##### INPUT RECORDS

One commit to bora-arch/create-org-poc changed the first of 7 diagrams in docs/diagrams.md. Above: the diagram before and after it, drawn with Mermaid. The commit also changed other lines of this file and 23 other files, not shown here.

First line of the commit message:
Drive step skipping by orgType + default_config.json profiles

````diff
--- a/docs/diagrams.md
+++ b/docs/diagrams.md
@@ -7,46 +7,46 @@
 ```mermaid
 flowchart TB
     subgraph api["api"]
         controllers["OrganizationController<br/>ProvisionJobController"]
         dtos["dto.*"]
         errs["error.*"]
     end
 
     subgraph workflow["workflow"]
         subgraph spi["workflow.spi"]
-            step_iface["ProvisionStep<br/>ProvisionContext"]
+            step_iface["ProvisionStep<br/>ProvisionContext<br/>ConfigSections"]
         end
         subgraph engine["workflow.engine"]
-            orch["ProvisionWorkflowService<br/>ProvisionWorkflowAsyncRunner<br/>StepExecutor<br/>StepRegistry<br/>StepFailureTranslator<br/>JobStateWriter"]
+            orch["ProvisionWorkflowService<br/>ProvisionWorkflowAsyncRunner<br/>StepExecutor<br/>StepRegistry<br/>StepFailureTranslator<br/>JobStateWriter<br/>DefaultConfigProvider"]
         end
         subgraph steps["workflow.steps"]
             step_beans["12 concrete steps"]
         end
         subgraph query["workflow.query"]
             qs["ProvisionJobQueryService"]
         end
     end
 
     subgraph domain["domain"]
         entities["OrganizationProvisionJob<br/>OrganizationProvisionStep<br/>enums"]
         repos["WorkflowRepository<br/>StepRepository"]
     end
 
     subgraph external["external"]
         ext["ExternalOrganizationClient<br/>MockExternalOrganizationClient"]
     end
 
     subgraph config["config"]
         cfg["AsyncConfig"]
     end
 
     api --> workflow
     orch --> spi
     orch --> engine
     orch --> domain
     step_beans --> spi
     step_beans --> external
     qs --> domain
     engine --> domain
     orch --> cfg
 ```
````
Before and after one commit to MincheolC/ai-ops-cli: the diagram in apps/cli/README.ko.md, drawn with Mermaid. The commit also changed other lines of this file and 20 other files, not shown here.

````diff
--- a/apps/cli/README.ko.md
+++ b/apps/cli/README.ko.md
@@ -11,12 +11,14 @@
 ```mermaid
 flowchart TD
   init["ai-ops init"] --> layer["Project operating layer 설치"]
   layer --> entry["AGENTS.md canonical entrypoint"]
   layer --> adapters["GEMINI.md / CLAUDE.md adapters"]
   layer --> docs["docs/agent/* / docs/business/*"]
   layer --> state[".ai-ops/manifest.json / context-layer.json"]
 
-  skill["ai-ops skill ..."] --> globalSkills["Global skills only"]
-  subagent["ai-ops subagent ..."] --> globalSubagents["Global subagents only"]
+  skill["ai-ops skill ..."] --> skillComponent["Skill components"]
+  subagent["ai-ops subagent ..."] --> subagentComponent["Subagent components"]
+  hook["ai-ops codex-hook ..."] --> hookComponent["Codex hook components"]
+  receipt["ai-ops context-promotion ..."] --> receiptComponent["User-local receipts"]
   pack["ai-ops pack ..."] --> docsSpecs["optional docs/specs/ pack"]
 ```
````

##########

WHAT THE TASK ASKS
Show each line of the material where the word "domain" occurs.

THE ANSWER
     subgraph domain["domain"]
     orch --> domain
     qs --> domain
     engine --> domain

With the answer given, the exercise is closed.